[Supplied records Boundary: Start]

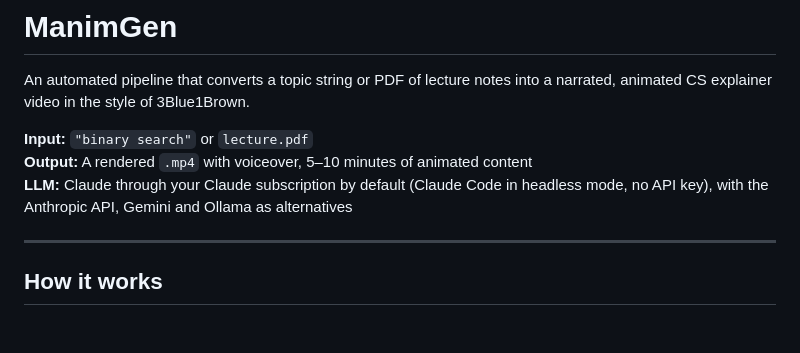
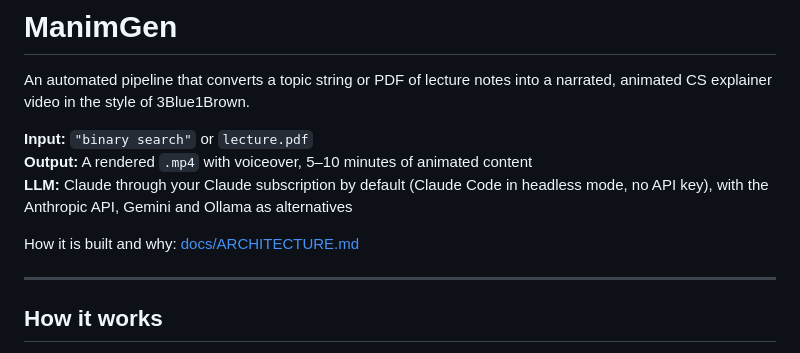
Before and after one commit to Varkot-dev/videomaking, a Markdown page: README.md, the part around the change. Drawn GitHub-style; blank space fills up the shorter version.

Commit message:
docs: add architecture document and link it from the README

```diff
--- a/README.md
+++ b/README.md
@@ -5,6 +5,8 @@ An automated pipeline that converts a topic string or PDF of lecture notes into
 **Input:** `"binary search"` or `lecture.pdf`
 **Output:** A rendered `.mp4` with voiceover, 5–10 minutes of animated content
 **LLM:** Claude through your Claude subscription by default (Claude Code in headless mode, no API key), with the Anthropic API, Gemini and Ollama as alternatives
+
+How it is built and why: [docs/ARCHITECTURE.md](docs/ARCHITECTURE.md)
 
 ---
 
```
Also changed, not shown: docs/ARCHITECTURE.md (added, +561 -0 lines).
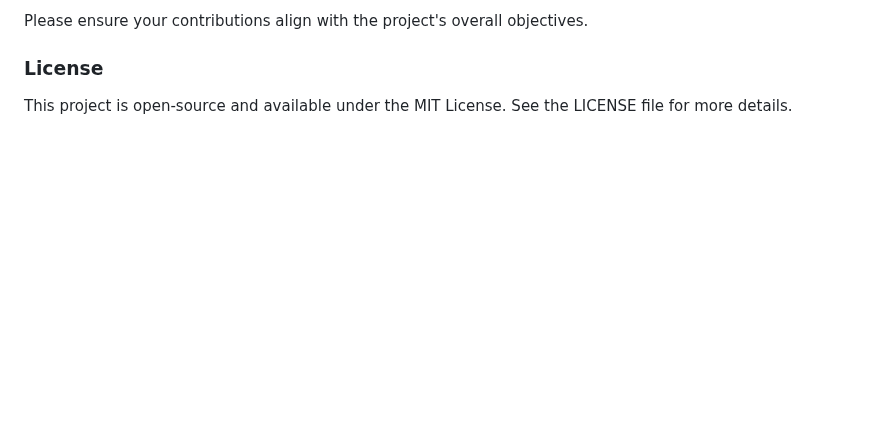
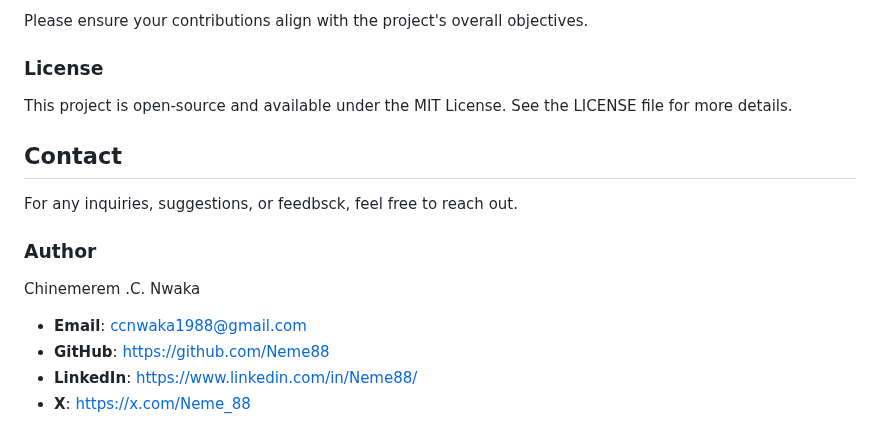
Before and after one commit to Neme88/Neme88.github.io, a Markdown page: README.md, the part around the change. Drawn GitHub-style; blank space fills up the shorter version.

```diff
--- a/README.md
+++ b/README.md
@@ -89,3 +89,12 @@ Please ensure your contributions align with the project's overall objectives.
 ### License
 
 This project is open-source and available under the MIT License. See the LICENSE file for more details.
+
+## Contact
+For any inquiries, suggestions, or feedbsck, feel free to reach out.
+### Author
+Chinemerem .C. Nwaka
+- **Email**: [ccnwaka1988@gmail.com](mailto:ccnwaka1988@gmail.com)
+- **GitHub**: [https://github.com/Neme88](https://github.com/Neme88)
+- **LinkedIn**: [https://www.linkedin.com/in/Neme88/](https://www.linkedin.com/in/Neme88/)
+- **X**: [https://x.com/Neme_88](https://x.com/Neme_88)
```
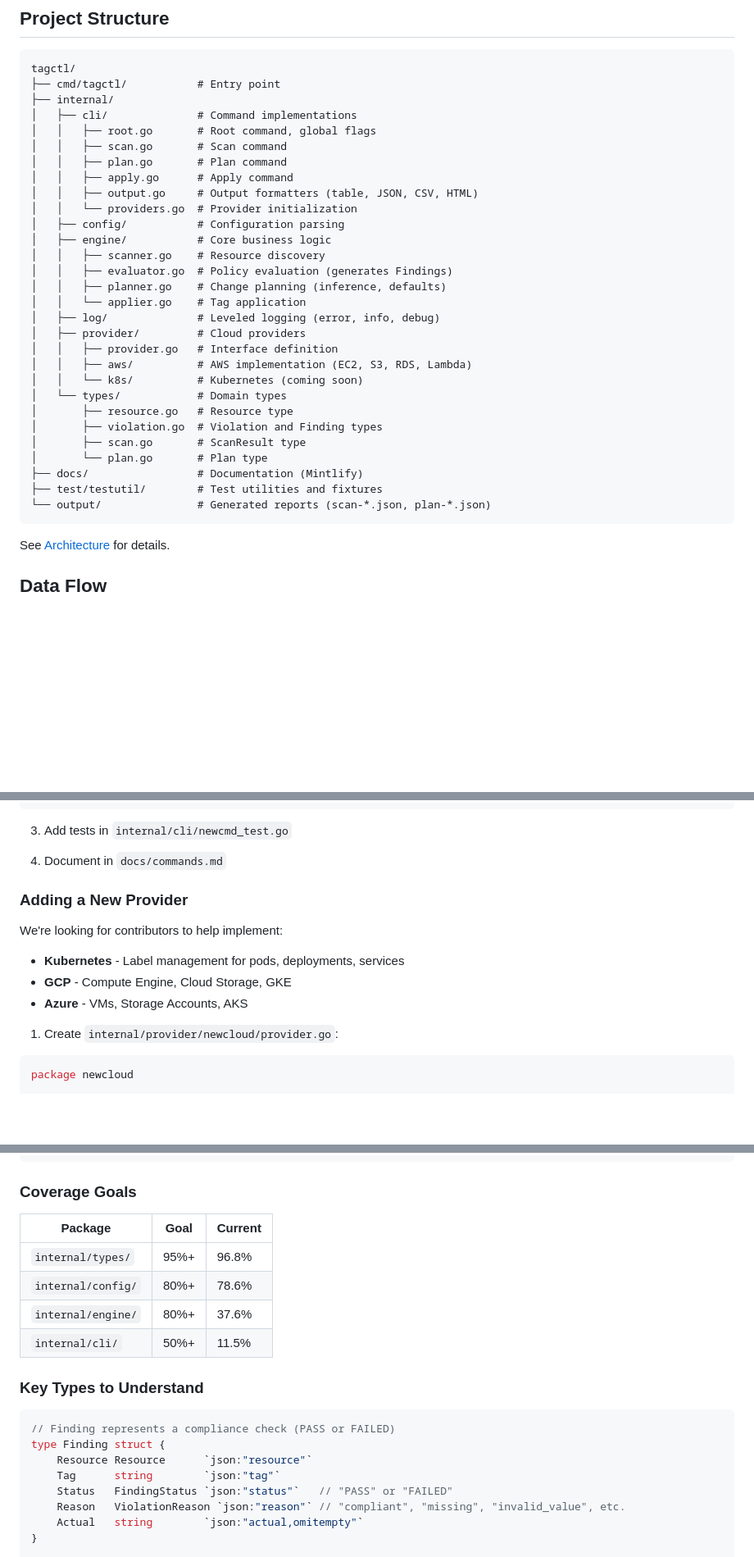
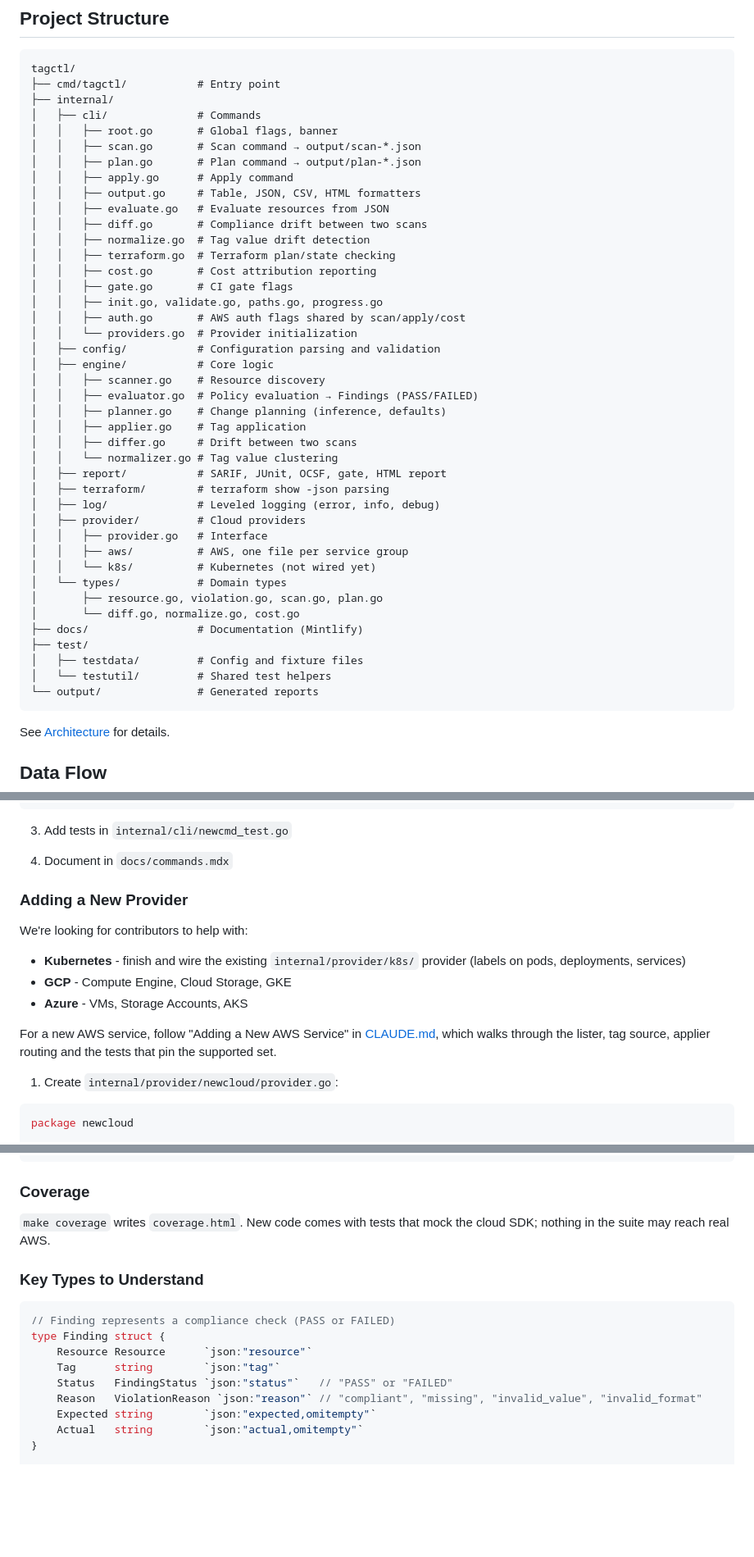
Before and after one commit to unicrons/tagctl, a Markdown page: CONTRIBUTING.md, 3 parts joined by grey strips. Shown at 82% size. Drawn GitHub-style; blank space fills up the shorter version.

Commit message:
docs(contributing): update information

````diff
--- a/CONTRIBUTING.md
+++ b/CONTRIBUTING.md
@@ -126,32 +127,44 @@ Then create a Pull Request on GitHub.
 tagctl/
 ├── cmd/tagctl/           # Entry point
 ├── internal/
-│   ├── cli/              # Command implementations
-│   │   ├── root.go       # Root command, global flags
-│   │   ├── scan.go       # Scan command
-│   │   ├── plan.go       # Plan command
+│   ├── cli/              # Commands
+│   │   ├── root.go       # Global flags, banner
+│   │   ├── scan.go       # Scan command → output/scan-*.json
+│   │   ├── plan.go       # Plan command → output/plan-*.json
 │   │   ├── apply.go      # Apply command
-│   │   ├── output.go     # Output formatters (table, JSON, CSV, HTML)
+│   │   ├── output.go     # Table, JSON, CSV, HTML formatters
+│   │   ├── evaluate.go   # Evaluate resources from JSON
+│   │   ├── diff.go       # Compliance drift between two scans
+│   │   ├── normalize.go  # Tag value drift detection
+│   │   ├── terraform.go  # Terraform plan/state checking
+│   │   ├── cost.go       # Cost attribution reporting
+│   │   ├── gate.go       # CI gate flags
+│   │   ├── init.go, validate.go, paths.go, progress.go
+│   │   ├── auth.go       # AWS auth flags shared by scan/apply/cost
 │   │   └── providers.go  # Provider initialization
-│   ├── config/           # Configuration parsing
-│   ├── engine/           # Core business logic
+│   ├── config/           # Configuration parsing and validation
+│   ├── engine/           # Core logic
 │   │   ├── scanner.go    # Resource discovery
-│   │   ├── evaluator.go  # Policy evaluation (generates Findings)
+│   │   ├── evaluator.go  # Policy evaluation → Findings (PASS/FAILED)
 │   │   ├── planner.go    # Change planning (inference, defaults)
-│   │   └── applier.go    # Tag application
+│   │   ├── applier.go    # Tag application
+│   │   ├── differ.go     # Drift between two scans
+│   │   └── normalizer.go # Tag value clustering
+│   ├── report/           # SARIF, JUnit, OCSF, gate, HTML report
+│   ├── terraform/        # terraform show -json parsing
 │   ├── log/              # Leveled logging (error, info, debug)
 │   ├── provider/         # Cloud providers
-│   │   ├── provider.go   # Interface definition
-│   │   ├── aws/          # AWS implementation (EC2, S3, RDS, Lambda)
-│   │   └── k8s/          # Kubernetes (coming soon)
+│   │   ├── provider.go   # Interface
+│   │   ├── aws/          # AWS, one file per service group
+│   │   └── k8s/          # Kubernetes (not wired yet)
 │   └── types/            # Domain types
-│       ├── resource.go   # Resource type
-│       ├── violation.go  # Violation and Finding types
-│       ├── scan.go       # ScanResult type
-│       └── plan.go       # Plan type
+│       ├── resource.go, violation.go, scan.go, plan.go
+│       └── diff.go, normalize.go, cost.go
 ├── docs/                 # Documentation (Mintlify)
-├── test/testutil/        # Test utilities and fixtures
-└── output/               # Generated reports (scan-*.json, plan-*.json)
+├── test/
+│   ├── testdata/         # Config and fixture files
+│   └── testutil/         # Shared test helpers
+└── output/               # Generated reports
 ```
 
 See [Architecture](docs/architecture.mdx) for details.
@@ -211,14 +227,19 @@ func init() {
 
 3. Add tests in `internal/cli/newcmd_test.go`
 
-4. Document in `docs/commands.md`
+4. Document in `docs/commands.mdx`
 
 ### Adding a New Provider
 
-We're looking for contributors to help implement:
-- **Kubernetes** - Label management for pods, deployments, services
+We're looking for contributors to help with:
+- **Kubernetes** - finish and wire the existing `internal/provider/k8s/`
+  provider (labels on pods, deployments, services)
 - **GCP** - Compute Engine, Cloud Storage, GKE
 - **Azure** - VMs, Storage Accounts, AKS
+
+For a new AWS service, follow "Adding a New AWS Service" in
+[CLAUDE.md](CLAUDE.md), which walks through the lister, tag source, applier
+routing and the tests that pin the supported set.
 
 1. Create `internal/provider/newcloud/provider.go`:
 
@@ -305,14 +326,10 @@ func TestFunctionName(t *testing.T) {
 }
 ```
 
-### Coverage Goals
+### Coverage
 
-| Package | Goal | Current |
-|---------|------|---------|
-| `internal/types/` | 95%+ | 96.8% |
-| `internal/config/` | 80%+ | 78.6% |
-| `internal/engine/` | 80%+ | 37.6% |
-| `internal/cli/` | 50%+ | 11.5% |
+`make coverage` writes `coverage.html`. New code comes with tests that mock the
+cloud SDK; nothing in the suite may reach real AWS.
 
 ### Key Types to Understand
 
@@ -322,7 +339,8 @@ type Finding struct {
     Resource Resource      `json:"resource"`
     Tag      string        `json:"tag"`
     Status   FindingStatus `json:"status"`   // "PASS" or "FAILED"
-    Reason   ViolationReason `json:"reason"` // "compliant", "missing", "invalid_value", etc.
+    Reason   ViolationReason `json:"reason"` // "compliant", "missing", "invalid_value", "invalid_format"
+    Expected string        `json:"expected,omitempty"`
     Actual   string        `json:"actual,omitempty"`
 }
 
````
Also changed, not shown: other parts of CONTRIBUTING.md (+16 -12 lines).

[Supplied records Boundary: End]

## What you have to do
Going through the entries above, tally every line that contains the string "tagctl", then state only the total.

## Task result
3